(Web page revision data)
╭──
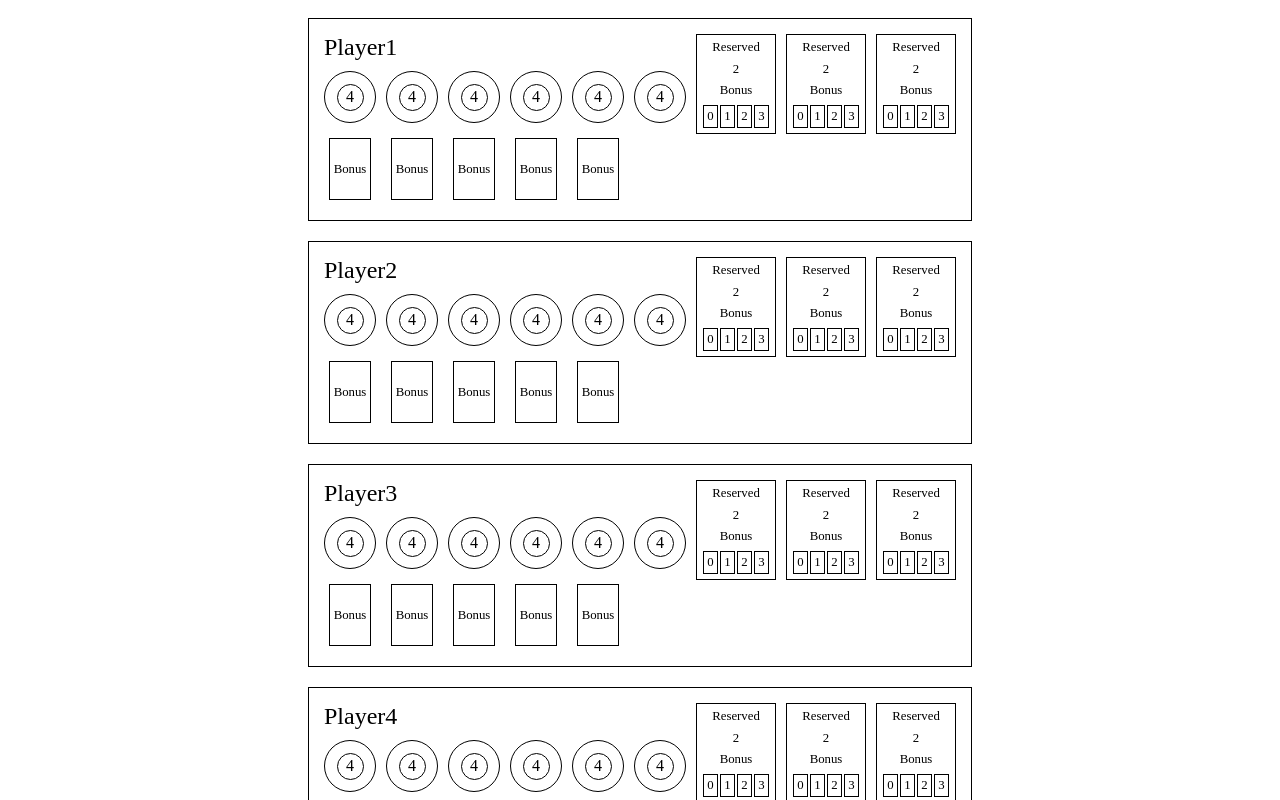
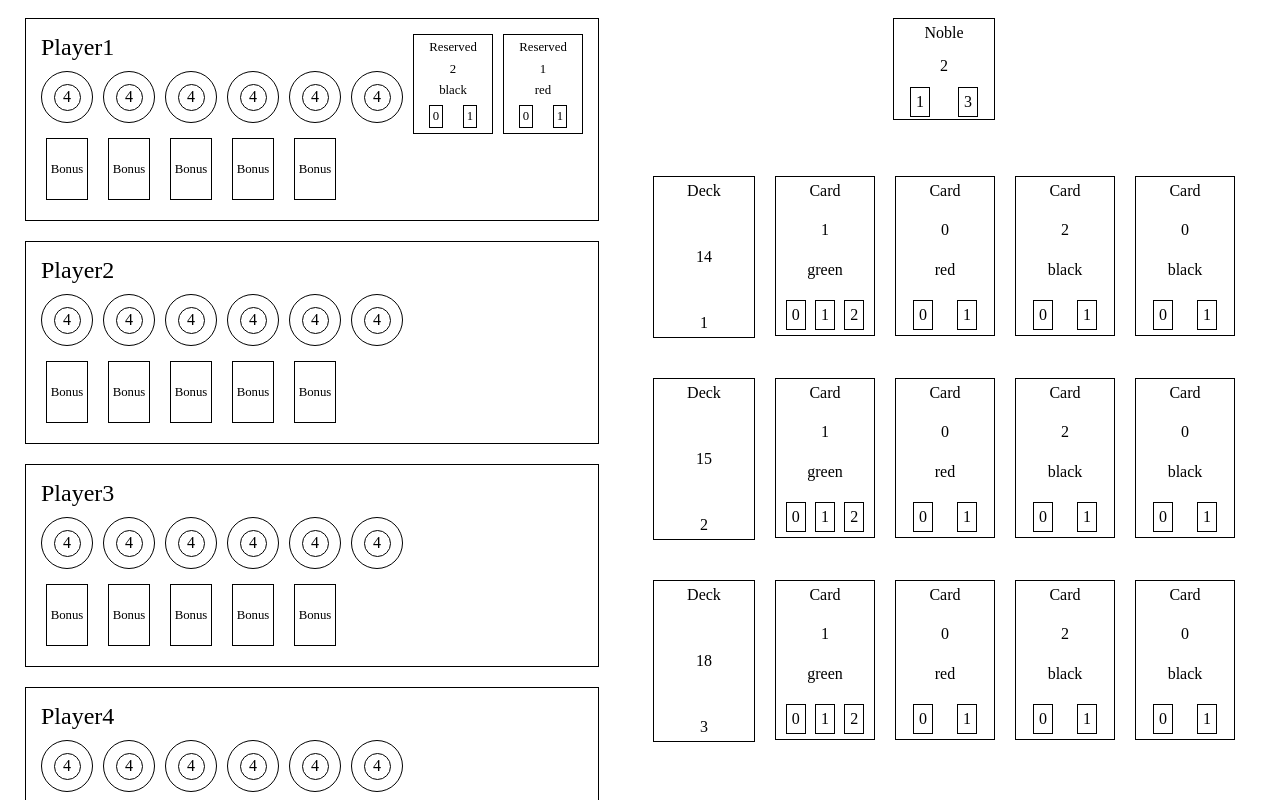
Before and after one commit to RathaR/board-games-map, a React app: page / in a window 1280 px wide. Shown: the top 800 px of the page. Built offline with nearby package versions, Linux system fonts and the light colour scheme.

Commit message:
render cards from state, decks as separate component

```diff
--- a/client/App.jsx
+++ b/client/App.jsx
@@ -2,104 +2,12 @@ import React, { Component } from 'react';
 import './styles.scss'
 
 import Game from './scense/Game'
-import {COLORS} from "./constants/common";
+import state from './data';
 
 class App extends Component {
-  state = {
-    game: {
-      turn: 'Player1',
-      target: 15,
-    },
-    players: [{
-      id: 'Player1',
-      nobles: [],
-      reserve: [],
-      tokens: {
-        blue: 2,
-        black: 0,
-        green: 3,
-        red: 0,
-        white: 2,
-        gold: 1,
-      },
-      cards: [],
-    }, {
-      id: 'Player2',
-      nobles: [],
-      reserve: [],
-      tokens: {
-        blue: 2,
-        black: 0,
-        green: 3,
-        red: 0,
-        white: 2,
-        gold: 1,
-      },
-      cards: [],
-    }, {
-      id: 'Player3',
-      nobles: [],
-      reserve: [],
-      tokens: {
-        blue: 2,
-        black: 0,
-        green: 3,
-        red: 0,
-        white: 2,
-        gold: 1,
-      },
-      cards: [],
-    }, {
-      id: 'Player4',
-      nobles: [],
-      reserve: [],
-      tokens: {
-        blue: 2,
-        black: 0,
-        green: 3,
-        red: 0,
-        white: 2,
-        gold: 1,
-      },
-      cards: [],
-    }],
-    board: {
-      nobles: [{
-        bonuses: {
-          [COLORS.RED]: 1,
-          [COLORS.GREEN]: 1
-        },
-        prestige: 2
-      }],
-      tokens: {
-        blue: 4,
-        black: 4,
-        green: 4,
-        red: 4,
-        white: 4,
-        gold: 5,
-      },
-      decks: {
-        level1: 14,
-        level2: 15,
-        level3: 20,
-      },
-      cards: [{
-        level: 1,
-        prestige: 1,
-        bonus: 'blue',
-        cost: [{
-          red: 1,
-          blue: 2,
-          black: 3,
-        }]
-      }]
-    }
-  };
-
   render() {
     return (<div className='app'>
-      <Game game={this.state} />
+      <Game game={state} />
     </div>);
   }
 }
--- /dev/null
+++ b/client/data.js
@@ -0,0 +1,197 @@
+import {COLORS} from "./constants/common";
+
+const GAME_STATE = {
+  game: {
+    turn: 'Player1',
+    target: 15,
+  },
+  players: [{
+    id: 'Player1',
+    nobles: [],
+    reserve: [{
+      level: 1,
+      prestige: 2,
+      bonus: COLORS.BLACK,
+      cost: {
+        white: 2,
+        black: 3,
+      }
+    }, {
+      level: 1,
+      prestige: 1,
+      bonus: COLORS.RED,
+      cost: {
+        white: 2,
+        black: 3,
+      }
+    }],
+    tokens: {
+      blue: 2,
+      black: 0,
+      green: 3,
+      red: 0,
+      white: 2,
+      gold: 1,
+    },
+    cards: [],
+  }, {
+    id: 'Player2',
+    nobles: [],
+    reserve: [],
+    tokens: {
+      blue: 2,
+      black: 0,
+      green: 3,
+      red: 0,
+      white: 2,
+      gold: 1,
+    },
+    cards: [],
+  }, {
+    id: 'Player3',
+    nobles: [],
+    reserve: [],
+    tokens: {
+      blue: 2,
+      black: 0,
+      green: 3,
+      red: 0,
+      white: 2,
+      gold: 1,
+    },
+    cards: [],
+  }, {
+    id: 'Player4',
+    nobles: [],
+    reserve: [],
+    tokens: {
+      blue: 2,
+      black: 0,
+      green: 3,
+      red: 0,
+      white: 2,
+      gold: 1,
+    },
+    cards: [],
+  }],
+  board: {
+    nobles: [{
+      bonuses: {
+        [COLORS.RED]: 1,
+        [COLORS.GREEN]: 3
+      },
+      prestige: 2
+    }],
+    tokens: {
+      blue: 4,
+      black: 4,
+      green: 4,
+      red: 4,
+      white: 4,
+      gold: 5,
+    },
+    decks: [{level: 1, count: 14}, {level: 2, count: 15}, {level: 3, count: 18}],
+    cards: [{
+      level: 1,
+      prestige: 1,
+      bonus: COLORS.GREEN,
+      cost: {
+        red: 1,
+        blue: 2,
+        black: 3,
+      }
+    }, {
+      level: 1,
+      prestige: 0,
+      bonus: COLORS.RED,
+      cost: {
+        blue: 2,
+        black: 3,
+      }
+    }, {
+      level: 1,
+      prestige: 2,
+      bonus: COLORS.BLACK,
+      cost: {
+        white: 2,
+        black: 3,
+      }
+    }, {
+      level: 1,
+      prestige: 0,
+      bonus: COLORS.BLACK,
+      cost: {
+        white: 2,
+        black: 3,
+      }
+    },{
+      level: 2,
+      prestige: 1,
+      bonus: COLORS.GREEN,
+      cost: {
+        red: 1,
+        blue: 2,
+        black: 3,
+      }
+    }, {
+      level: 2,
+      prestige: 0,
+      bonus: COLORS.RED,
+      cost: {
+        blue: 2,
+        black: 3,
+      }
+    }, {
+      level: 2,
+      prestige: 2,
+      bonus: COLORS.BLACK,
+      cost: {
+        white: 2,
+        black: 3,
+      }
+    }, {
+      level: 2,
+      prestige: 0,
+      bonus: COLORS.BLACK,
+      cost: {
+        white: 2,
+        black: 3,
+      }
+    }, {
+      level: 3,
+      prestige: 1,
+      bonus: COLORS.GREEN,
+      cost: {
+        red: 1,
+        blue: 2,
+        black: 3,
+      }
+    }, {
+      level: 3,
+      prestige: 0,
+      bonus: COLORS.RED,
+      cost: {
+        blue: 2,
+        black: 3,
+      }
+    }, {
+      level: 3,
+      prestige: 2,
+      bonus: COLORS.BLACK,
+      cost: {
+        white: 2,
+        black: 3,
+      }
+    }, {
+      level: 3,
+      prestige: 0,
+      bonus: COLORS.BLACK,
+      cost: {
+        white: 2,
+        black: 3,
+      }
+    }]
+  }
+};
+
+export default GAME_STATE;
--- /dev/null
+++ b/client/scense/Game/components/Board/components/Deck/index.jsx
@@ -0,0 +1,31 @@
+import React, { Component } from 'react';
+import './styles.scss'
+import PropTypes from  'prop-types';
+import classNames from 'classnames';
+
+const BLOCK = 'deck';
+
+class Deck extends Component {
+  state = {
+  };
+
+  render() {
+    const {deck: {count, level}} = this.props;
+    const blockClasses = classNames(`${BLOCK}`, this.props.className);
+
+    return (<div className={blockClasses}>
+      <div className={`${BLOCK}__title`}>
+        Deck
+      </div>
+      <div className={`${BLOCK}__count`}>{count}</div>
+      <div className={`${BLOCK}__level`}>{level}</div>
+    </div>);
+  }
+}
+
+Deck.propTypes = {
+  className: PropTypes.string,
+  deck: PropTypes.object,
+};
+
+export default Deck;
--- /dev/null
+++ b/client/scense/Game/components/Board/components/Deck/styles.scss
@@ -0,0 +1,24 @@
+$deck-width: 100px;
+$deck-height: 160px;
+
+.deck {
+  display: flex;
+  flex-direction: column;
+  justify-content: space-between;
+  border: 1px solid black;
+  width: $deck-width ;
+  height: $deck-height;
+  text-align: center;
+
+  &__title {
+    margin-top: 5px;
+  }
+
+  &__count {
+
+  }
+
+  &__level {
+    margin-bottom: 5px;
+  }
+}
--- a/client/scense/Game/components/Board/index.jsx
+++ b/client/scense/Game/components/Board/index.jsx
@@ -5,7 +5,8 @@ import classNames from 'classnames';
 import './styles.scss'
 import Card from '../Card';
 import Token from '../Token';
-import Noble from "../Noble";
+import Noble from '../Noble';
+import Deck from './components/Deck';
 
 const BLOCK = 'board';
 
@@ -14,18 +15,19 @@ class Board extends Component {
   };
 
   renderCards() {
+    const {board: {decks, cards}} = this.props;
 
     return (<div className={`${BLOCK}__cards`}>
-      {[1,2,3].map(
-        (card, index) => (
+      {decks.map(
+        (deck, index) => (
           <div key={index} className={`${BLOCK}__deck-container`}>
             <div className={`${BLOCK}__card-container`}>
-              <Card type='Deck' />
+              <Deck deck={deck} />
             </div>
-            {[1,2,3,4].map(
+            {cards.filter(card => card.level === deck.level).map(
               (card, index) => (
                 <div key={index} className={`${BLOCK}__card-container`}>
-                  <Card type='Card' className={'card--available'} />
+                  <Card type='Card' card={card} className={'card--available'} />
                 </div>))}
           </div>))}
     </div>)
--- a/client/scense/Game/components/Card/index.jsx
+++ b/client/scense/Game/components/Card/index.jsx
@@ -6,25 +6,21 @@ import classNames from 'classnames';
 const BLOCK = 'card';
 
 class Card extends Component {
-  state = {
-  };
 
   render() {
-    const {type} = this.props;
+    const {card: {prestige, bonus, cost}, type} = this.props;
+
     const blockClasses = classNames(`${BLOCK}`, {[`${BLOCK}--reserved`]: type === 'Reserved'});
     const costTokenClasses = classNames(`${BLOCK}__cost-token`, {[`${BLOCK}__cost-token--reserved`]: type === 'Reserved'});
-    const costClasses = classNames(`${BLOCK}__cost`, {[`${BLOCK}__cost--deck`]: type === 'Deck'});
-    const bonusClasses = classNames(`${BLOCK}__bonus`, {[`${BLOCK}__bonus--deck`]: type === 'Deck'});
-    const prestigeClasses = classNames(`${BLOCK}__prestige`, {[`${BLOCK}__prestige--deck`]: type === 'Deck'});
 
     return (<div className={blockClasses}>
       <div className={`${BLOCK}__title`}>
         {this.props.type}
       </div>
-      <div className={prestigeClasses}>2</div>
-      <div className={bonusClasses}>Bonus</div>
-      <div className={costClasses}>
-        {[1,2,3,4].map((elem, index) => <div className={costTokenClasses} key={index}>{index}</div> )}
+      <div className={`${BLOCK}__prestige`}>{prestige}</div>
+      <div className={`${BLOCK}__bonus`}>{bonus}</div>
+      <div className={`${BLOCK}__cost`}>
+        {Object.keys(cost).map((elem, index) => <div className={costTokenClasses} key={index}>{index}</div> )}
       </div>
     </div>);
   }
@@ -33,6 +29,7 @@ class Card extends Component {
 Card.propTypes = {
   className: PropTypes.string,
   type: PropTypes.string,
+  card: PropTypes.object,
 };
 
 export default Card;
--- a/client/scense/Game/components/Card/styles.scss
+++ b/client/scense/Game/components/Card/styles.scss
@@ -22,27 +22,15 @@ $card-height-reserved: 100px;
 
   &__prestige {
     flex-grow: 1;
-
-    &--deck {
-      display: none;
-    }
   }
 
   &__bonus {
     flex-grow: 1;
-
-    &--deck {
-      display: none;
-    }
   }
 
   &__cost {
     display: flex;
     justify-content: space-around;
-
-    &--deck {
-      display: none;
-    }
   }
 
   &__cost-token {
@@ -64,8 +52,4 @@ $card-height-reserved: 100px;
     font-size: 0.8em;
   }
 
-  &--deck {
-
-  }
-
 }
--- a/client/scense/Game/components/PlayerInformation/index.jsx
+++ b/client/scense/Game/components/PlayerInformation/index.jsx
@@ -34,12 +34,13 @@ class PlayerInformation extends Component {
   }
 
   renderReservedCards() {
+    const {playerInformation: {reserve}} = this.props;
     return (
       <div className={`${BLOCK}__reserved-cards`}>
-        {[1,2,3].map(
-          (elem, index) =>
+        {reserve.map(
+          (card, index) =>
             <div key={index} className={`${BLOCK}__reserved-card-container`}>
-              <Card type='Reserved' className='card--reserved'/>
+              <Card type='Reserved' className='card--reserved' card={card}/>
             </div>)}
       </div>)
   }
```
╰──
*What you need to do:* Scan the data for the word "decks" and copy every line where it shows up.

*Written solution:*
render cards from state, decks as separate component
-      decks: {
+    decks: [{level: 1, count: 14}, {level: 2, count: 15}, {level: 3, count: 18}],
+    const {board: {decks, cards}} = this.props;
+      {decks.map(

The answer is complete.